Again, it is easy to be historo-centric and view ancient Hebrews as barbaric by our standards, but the punishment meted out in Hebrew courts of law was lenient and humane by the standards of the day. So too their treatment of slaves, of captured enemies, of the poor, the oppressed, the widow, the stranger. They were the first people to achieve nearly 100% literacy, a development which had staggering implications for the way children were raised. posted by Gagdad Bob at 8:23 AM 14 comments Clinical psychologist Robert Godwin is an extreme seeker and off-road spiritual aspirant One Cosmos
Tuesday, July 11, 2006
Sunday, July 09, 2006
Saturday, July 08, 2006
- What did we do wrong? is the typical phrase that the right-wing politician asks himself; if a policy in place is not working, he prefers to throw it out and try something else - or at least ATTEMPT to throw it out. There must be a mistake somewhere in the policy itself - and that can be fixed, taking into account the imperfection of the citizens to whom the policy applies.

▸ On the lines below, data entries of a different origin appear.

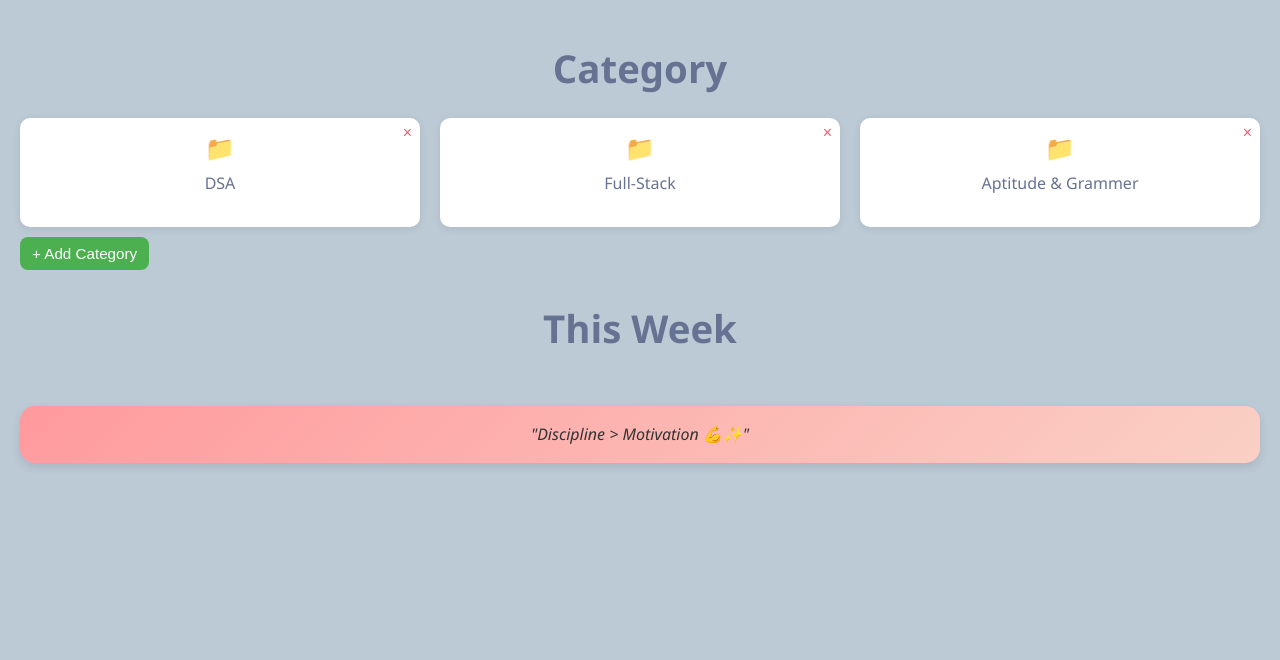
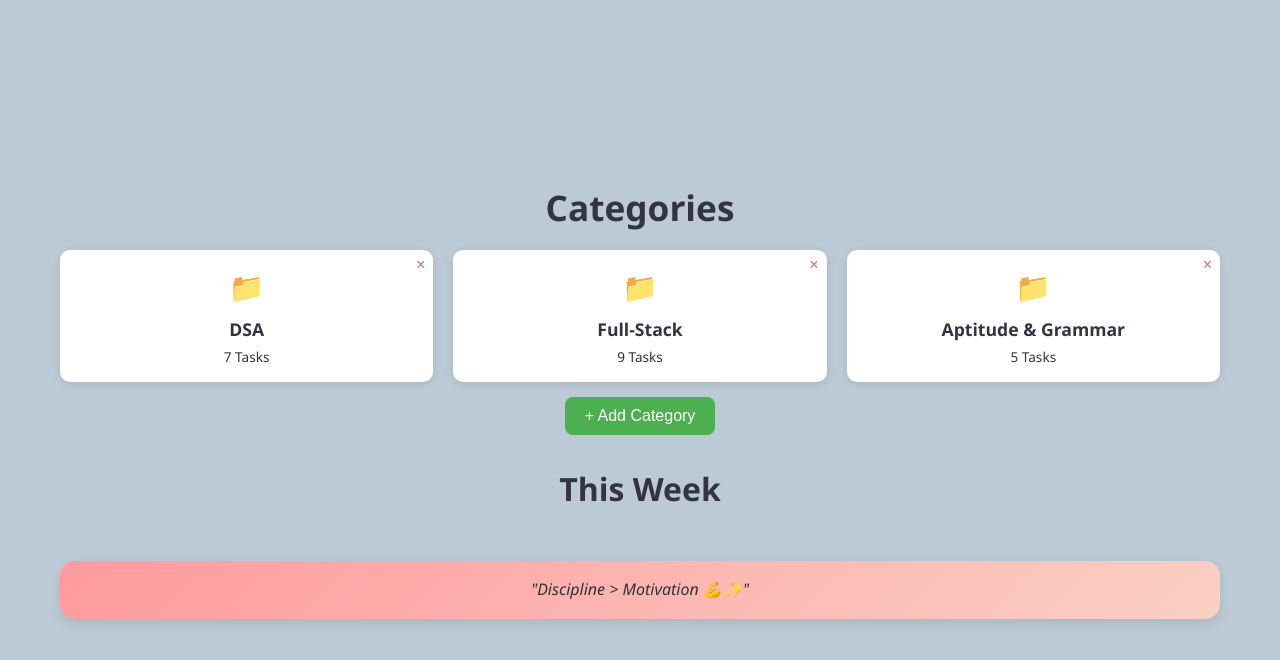
Before and after one commit to aditiyadavz/To_Do_List, a plain HTML site: page index.html in a window 1280 px wide. Both pictures are taken after a click on the button "Next →". Drawn offline with Linux system fonts and the light colour scheme.

Commit message:
initial commit

```diff
--- a/index.html
+++ b/index.html
@@ -9,31 +9,36 @@
 </head>
 <body>
   <div class="app-container">
-    <div class="welcome-screen" id="welcomeScreen">
-      <div class="welcome-content">
+    <!-- Welcome Screen -->
+    <section class="welcome-screen fade-in" id="welcomeScreen">
+      <div class="welcome-content scale-up">
         <div class="welcome-emoji">😊</div>
         <h1 class="welcome-title">Welcome</h1>
-        <p class="welcome-subtitle">Manage your task<br>very easily!</p>
+        <p class="welcome-subtitle">Manage your tasks<br>very easily!</p>
       </div>
-      <button class="next-btn" onclick="showMainApp()">Next →</button>
-    </div>
+      <button class="next-btn pulse" onclick="showMainApp()">Next →</button>
+    </section>
 
-    <div class="main-app" id="mainApp" style="display: none;">
-      <div class="categories">
-        <h3>Category</h3>
+    <!-- Main Application -->
+    <main class="main-app fade-in" id="mainApp" style="display: none;">
+      <!-- Categories Section -->
+      <section class="categories slide-up">
+        <h3>Categories</h3>
         <div id="categoryContainer" class="category-grid"></div>
-        <button class="add-category-btn" onclick="addCategory()">+ Add Category</button>
-      </div>
+        <button class="add-category-btn hover-rise" onclick="addCategory()">+ Add Category</button>
+      </section>
 
-      <div class="week-planner">
-        <h3 style="margin-bottom: 1rem;">This Week</h3>
+      <!-- Week Planner Section -->
+      <section class="week-planner slide-up">
+        <h3>This Week</h3>
         <div class="day-grid" id="weekGrid"></div>
-      </div>
+      </section>
 
-      <div class="quote-card">
+      <!-- Motivation Quote -->
+      <section class="quote-card shadow-pop">
         <p>"Discipline > Motivation 💪✨"</p>
-      </div>
-    </div>
+      </section>
+    </main>
   </div>
 </body>
 </html>
--- a/script.js
+++ b/script.js
@@ -1,8 +1,9 @@
+// Sample Categories Data
 let categories = {
   DSA: {
     name: "DSA",
     tasks: {
-      monday: ["Leetcode questions -2",],
+      monday: ["Leetcode questions -2"],
       tuesday: ["Leetcode questions -2"],
       wednesday: ["Leetcode questions -2"],
       thursday: ["Leetcode questions -2"],
@@ -24,7 +25,7 @@ let categories = {
     }
   },
   Aptitude: {
-    name: "Aptitude & Grammer",
+    name: "Aptitude & Grammar",
     tasks: {
       monday: ["Profit Loss", "Soft-skills"],
       tuesday: ["Average"],
@@ -39,12 +40,15 @@ let categories = {
 
 let selectedCategory = null;
 
+// Show main app from welcome screen
 function showMainApp() {
   document.getElementById("welcomeScreen").style.display = "none";
   document.getElementById("mainApp").style.display = "block";
   renderCategories();
+  showToast("Welcome! Pick a category to get started 🚀");
 }
 
+// Add a new category
 function addCategory() {
   const name = prompt("Enter category name:");
   if (!name) return;
@@ -69,17 +73,22 @@ function addCategory() {
   };
 
   renderCategories();
+  showToast(`Category "${name}" added! 🎉`);
 }
 
+// Delete category
 function deleteCategory(id) {
   if (confirm("Delete this category?")) {
+    const deleted = categories[id].name;
     delete categories[id];
     selectedCategory = null;
     renderCategories();
     clearWeekGrid();
+    showToast(`Category "${deleted}" deleted 🗑️`);
   }
 }
 
+// Render categories
 function renderCategories() {
   const container = document.getElementById("categoryContainer");
   container.innerHTML = "";
@@ -87,7 +96,7 @@ function renderCategories() {
   for (const id in categories) {
     const category = categories[id];
     const card = document.createElement("div");
-    card.className = "category-card";
+    card.className = "category-card fade-in";
     if (selectedCategory === id) card.classList.add("active");
 
     card.onclick = () => selectCategory(id);
@@ -95,27 +104,32 @@ function renderCategories() {
       <button class="delete-category" onclick="event.stopPropagation(); deleteCategory('${id}')">×</button>
       <div class="category-icon">📁</div>
       <div class="category-name">${category.name}</div>
-      <div class="task-count">${countTotalTasks(category.tasks)} Task</div>
+      <div class="task-count">${countTotalTasks(category.tasks)} Task${countTotalTasks(category.tasks) !== 1 ? 's' : ''}</div>
     `;
 
     container.appendChild(card);
   }
 }
 
+// Count total tasks in a category
 function countTotalTasks(weekTasks) {
   return Object.values(weekTasks).reduce((acc, arr) => acc + arr.length, 0);
 }
 
+// Select a category
 function selectCategory(id) {
   selectedCategory = id;
   renderCategories();
   renderWeekPlanner(categories[id].tasks);
+  showToast(`Showing tasks for "${categories[id].name}"`);
 }
 
+// Clear tasks display
 function clearWeekGrid() {
   document.getElementById("weekGrid").innerHTML = "";
 }
 
+// Render planner grid by day
 function renderWeekPlanner(tasks) {
   const days = ["monday", "tuesday", "wednesday", "thursday", "friday", "saturday", "sunday"];
   const container = document.getElementById("weekGrid");
@@ -123,10 +137,9 @@ function renderWeekPlanner(tasks) {
 
   days.forEach(day => {
     const card = document.createElement("div");
-    card.className = "day-card";
+    card.className = "day-card fade-in";
 
     const capitalDay = day.charAt(0).toUpperCase() + day.slice(1);
-
     const listItems = tasks[day].map((task, i) => `
       <li>
         ${task}
@@ -144,6 +157,7 @@ function renderWeekPlanner(tasks) {
   });
 }
 
+// Add task on Enter
 function addDayTask(event, day) {
   if (event.key === "Enter") {
     const input = event.target;
@@ -151,12 +165,43 @@ function addDayTask(event, day) {
     if (!value || !selectedCategory) return;
 
     categories[selectedCategory].tasks[day].push(value);
+    input.value = "";
     renderWeekPlanner(categories[selectedCategory].tasks);
+    showToast("Task added ✅");
   }
 }
 
+// Delete a task
 function deleteTask(day, index) {
   if (!selectedCategory) return;
   categories[selectedCategory].tasks[day].splice(index, 1);
   renderWeekPlanner(categories[selectedCategory].tasks);
+  showToast("Task removed ❌");
 }
+
+// ===== Toast Utility =====
+function showToast(message) {
+  const toast = document.createElement("div");
+  toast.textContent = message;
+  toast.style.cssText = `
+    position: fixed;
+    bottom: 30px;
+    left: 50%;
+    transform: translateX(-50%);
+    background: #333;
+    color: white;
+    padding: 10px 18px;
+    border-radius: 8px;
+    font-size: 0.95rem;
+    opacity: 0;
+    z-index: 9999;
+    transition: opacity 0.4s ease;
+  `;
+  document.body.appendChild(toast);
+  requestAnimationFrame(() => toast.style.opacity = 1);
+
+  setTimeout(() => {
+    toast.style.opacity = 0;
+    setTimeout(() => toast.remove(), 500);
+  }, 2000);
+}
--- a/styles.css
+++ b/styles.css
@@ -1,3 +1,4 @@
+/* ==== RESET & BASE ==== */
 * {
   margin: 0;
   padding: 0;
@@ -7,22 +8,23 @@
 body {
   font-family: 'Segoe UI', sans-serif;
   background-color: #bccad6;
-  color: #667292;
+  color: #334;
   line-height: 1.5;
   display: flex;
-  flex-direction: column;
   justify-content: center;
   align-items: center;
-  flex-wrap: wrap;
-  align-content: center;
+  min-height: 100vh;
 }
 
+/* ==== APP CONTAINER ==== */
 .app-container {
   width: 100%;
-  margin: auto;
+  max-width: 1200px;
   padding: 20px;
+  animation: fadeIn 1s ease-in-out;
 }
 
+/* ==== WELCOME SCREEN ==== */
 .welcome-screen {
   display: flex;
   flex-direction: column;
@@ -37,8 +39,9 @@ body {
   margin-bottom: 20px;
   background-color: #f1e3dd;
   padding: 50px;
-  border: none;
-  border-radius: 10%;
+  border-radius: 20px;
+  box-shadow: 0 8px 20px rgba(0, 0, 0, 0.1);
+  transition: transform 0.5s ease;
 }
 
 .welcome-emoji {
@@ -52,55 +55,67 @@ body {
 
 .welcome-subtitle {
   font-size: 1.1rem;
-  color: #777;
-  margin: 1rem 0;
+  color: #555;
+  margin-top: 0.8rem;
 }
 
-.next-btn {
+/* ==== BUTTON STYLES ==== */
+.next-btn,
+.add-category-btn {
   padding: 10px 20px;
   font-size: 1rem;
-  border: none;
   background-color: #4caf50;
   color: white;
+  border: none;
   border-radius: 8px;
   cursor: pointer;
+  margin-top: 15px;
+  transition: background-color 0.3s, transform 0.2s;
 }
 
+.next-btn:hover,
+.add-category-btn:hover {
+  background-color: #45a049;
+  transform: scale(1.05);
+}
+
+.pulse {
+  animation: pulse 1.5s infinite;
+}
+
+/* ==== CATEGORIES ==== */
 .categories {
   margin-bottom: 30px;
   width: 100%;
+  text-align: center;
 }
 
 .categories h3 {
-  text-align: center;
-  margin: 20px;
-  font-size: 3vw;
+  font-size: 2.2rem;
+  margin-bottom: 1rem;
 }
 
 .category-grid {
   display: flex;
   flex-wrap: wrap;
+  justify-content: center;
   gap: 20px;
-}
-
-.next-btn {
-  align-items: center;
 }
 
 .category-card {
   background: white;
-  padding: 12px;
+  padding: 15px;
   border-radius: 10px;
-  box-shadow: 0 2px 8px rgba(0, 0, 0, 0.08);
+  box-shadow: 0 2px 8px rgba(0, 0, 0, 0.1);
   text-align: center;
   flex: 1 1 130px;
   cursor: pointer;
   position: relative;
-  transition: transform 0.2s ease;
+  transition: transform 0.3s ease;
 }
 
 .category-card:hover {
-  transform: scale(1.03);
+  transform: scale(1.05);
 }
 
 .category-card.active {
@@ -109,17 +124,19 @@ body {
 }
 
 .category-icon {
-  font-size: 1.5rem;
+  font-size: 1.8rem;
 }
 
 .category-name {
-  margin-top: 5px;
-  font-weight: 500;
+  margin-top: 8px;
+  font-weight: bold;
+  font-size: 1.1rem;
 }
 
 .task-count {
   font-size: 0.85rem;
-  color: white;
+  margin-top: 4px;
+  color: #333;
 }
 
 .delete-category {
@@ -133,29 +150,16 @@ body {
   cursor: pointer;
 }
 
-.add-category-btn {
-  margin-top: 10px;
-  padding: 8px 12px;
-  background-color: #4caf50;
-  color: white;
-  border: none;
-  border-radius: 8px;
-  cursor: pointer;
-  font-size: 0.95rem;
-}
-
+/* ==== WEEK PLANNER ==== */
 .week-planner {
   display: flex;
+  flex-direction: column;
   align-items: center;
-  flex-direction: column;
-  justify-content: center;
-  flex-wrap: wrap;
 }
 
 .week-planner h3 {
-  font-size: 3vw;
+  font-size: 2rem;
   margin-bottom: 1rem;
-  text-align: center;
 }
 
 .day-grid {
@@ -171,20 +175,18 @@ body {
   padding: 16px;
   width: calc(50% - 20px);
   border-radius: 14px;
-  box-shadow: 0 4px 10px rgba(0, 0, 0, 0.08);
-  transition: transform 0.2s ease;
-  box-sizing: border-box;
+  box-shadow: 0 4px 12px rgba(0, 0, 0, 0.08);
+  transition: transform 0.3s ease;
 }
 
-.day-card:nth-child(7) {
-  margin-left: auto;
-  margin-right: auto;
+.day-card:hover {
+  transform: translateY(-4px);
 }
 
 .day-card h4 {
-  font-size: 1.1rem;
+  font-size: 1.2rem;
   margin-bottom: 10px;
-  color: #333;
+  color: #fff;
 }
 
 .day-card ul {
@@ -219,6 +221,7 @@ body {
   cursor: pointer;
 }
 
+/* ==== QUOTE CARD ==== */
 .quote-card {
   margin-top: 2rem;
   padding: 16px 20px;
@@ -227,7 +230,7 @@ body {
   font-style: italic;
   font-size: 1rem;
   color: #333;
-  box-shadow: 0 4px 10px rgba(0, 0, 0, 0.1);
+  box-shadow: 0 4px 12px rgba(0, 0, 0, 0.1);
   text-align: center;
   line-height: 1.6;
   transition: transform 0.3s ease;
@@ -236,3 +239,46 @@ body {
 .quote-card:hover {
   transform: scale(1.02);
 }
+
+/* ==== ANIMATIONS ==== */
+@keyframes fadeIn {
+  0% { opacity: 0; transform: translateY(30px); }
+  100% { opacity: 1; transform: translateY(0); }
+}
+
+@keyframes pulse {
+  0% { transform: scale(1); }
+  50% { transform: scale(1.05); }
+  100% { transform: scale(1); }
+}
+
+/* ==== Utility Classes ==== */
+.fade-in {
+  animation: fadeIn 1s ease;
+}
+
+.scale-up {
+  animation: scaleUp 0.6s ease;
+}
+
+@keyframes scaleUp {
+  0% { transform: scale(0.95); opacity: 0; }
+  100% { transform: scale(1); opacity: 1; }
+}
+
+.hover-rise:hover {
+  transform: translateY(-3px);
+}
+
+.shadow-pop:hover {
+  box-shadow: 0 10px 24px rgba(0, 0, 0, 0.2);
+}
+
+.slide-up {
+  animation: slideUp 0.6s ease;
+}
+
+@keyframes slideUp {
+  from { transform: translateY(40px); opacity: 0; }
+  to { transform: translateY(0); opacity: 1; }
+}
```
Also changed, not shown: 1 other file.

- Leftist politicians ask Who did this to us? The failure of a policy is never their fault; they assume that it was sabotaged by their political opponents, or by the failure of society to live up to its full potential. Their response to a failed policy is to try it again, and yet again, until somebody somehow gets it right. The policy is perfect; it's other people that are the only real problem. 10:05 AM